SUPPLIED ENTRIES
···

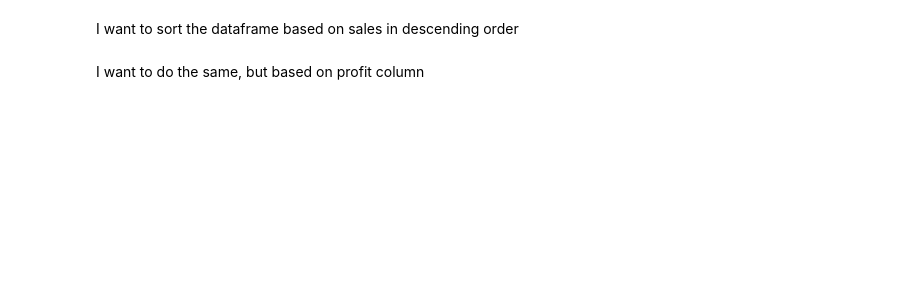
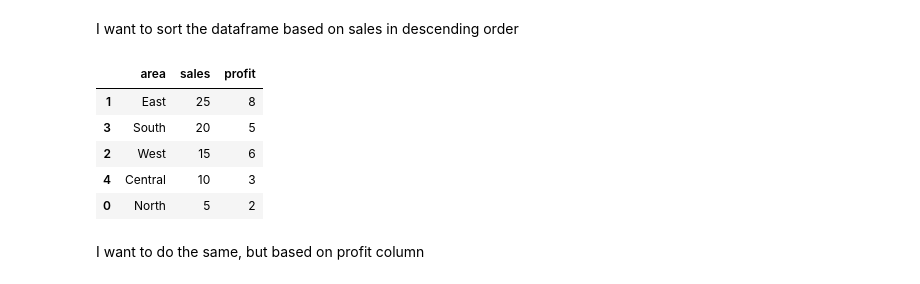
Before and after one commit to amitkaps/art-data-science, a Jupyter notebook: notebook/Intro-Python.ipynb, the cells around one changed output. Cells and saved outputs as stored; diff of their text form; code cells hidden in the pictures; blank space fills up the shorter version.

```diff
--- a/notebook/Intro-Python.ipynb
+++ b/notebook/Intro-Python.ipynb
@@ -58,4 +75,2 @@ df
-# %%
-df.columns = ["area", "sales2014", "profit", "sales2016"]
 # %%
 df.dtypes
@@ -95,7 +151,14 @@ df.sales.describe()
 # %% [markdown]
 I want to sort the dataframe based on sales in descending order
 # %%
-df.sort_values(by=['sales2014', "profit"], ascending=False)
+df.sort_values(by=['sales', "profit"], ascending=False)
+# %% [output]
+|  | area | sales | profit |
+| 1 | East | 25 | 8 |
+| 3 | South | 20 | 5 |
+| 2 | West | 15 | 6 |
+| 4 | Central | 10 | 3 |
+| 0 | North | 5 | 2 |
 # %% [markdown]
 I want to do the same, but based on profit column
 # %%
```
Also changed, not shown: parts of 21 cells of this notebook, 21 other files.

···

WORK REQUIRED
Every record above must be copied exactly, and no picture may appear in the copy.

FINISHED EXERCISE
Before and after one commit to amitkaps/art-data-science, a Jupyter notebook: notebook/Intro-Python.ipynb, the cells around one changed output. Cells and saved outputs as stored; diff of their text form; code cells hidden in the pictures; blank space fills up the shorter version.

```diff
--- a/notebook/Intro-Python.ipynb
+++ b/notebook/Intro-Python.ipynb
@@ -58,4 +75,2 @@ df
-# %%
-df.columns = ["area", "sales2014", "profit", "sales2016"]
 # %%
 df.dtypes
@@ -95,7 +151,14 @@ df.sales.describe()
 # %% [markdown]
 I want to sort the dataframe based on sales in descending order
 # %%
-df.sort_values(by=['sales2014', "profit"], ascending=False)
+df.sort_values(by=['sales', "profit"], ascending=False)
+# %% [output]
+|  | area | sales | profit |
+| 1 | East | 25 | 8 |
+| 3 | South | 20 | 5 |
+| 2 | West | 15 | 6 |
+| 4 | Central | 10 | 3 |
+| 0 | North | 5 | 2 |
 # %% [markdown]
 I want to do the same, but based on profit column
 # %%
```
Also changed, not shown: parts of 21 cells of this notebook, 21 other files.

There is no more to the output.